* [TASK GOAL] Would you restate each line of the data below word for word, without its pictures?

:: DATA EXTRACT ::

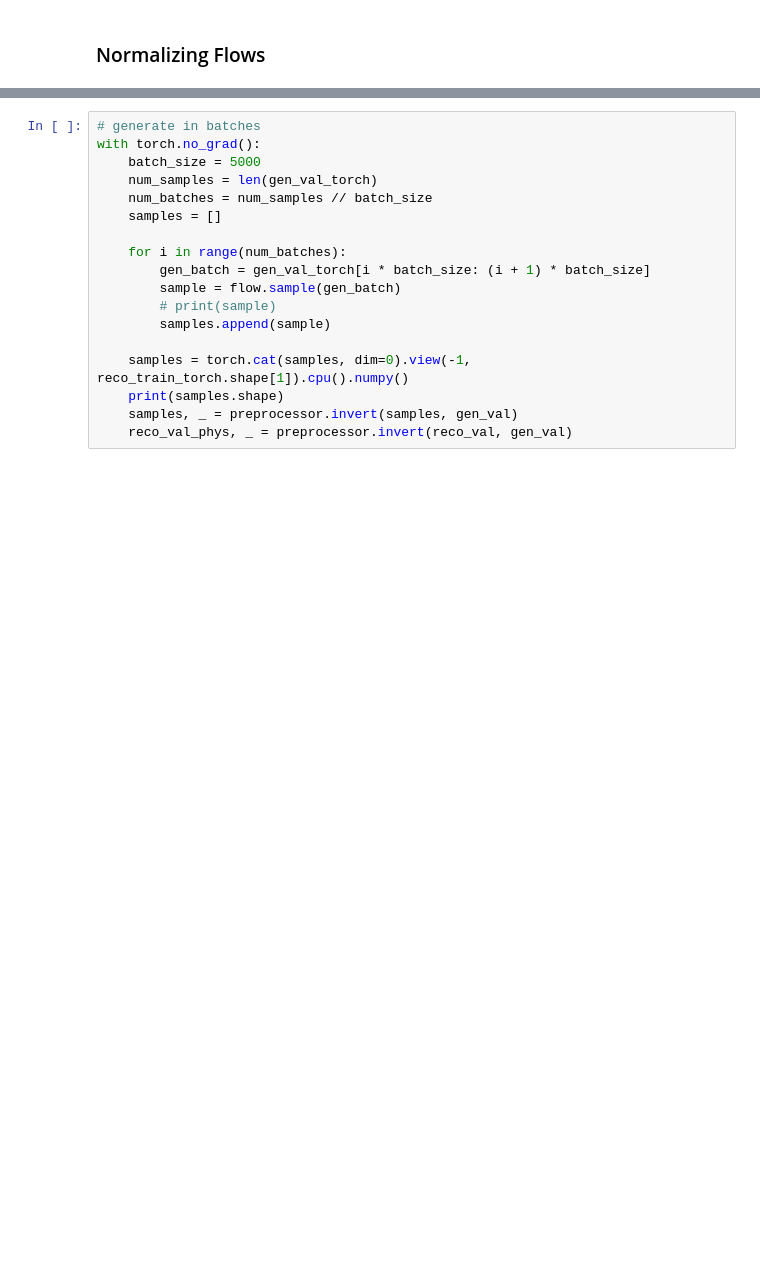
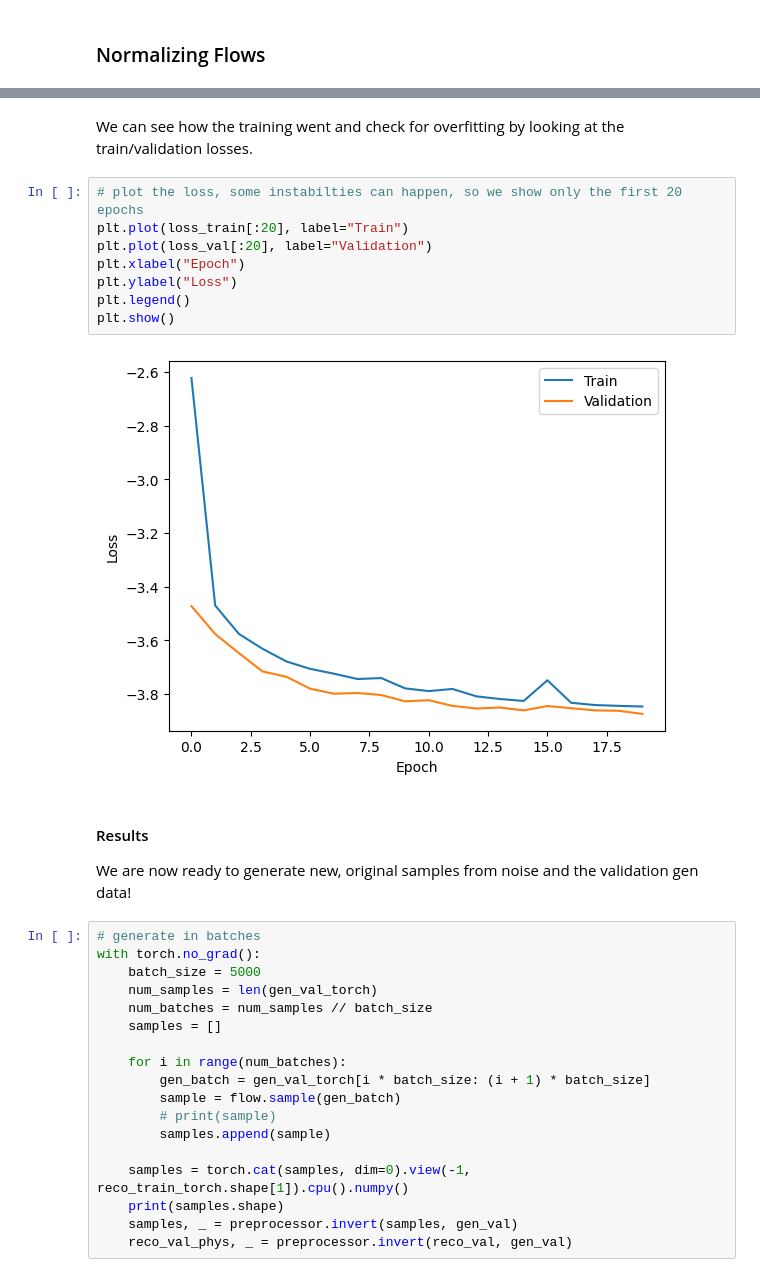
Before and after one commit to francesco-vaselli/iCSC-exercise, a Jupyter notebook: exercise.ipynb, the cells around one changed output, grey strips where cells are left out. Cells and saved outputs as stored; diff of their text form; blank space fills up the shorter version.

```diff
--- a/exercise.ipynb
+++ b/exercise.ipynb
@@ -329,3 +396,19 @@ KeyboardInterrupt:
+# %% [markdown]
+We can see how the training went and check for overfitting by looking at the train/validation losses.
+# %%
+# plot the loss, some instabilties can happen, so we show only the first 20 epochs
+plt.plot(loss_train[:20], label="Train")
+plt.plot(loss_val[:20], label="Validation")
+plt.xlabel("Epoch")
+plt.ylabel("Loss")
+plt.legend()
+plt.show()
+# %% [output]
+[figure, added]
+# %% [markdown]
+#### Results
+
+We are now ready to generate new, original samples from noise and the validation gen data!
 # %%
 # generate in batches
 with torch.no_grad():
```
Also changed, not shown: parts of 41 cells of this notebook, 4 other files.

:::

* [RESPONSE AREA]
Before and after one commit to francesco-vaselli/iCSC-exercise, a Jupyter notebook: exercise.ipynb, the cells around one changed output, grey strips where cells are left out. Cells and saved outputs as stored; diff of their text form; blank space fills up the shorter version.

```diff
--- a/exercise.ipynb
+++ b/exercise.ipynb
@@ -329,3 +396,19 @@ KeyboardInterrupt:
+# %% [markdown]
+We can see how the training went and check for overfitting by looking at the train/validation losses.
+# %%
+# plot the loss, some instabilties can happen, so we show only the first 20 epochs
+plt.plot(loss_train[:20], label="Train")
+plt.plot(loss_val[:20], label="Validation")
+plt.xlabel("Epoch")
+plt.ylabel("Loss")
+plt.legend()
+plt.show()
+# %% [output]
+[figure, added]
+# %% [markdown]
+#### Results
+
+We are now ready to generate new, original samples from noise and the validation gen data!
 # %%
 # generate in batches
 with torch.no_grad():
```
Also changed, not shown: parts of 41 cells of this notebook, 4 other files.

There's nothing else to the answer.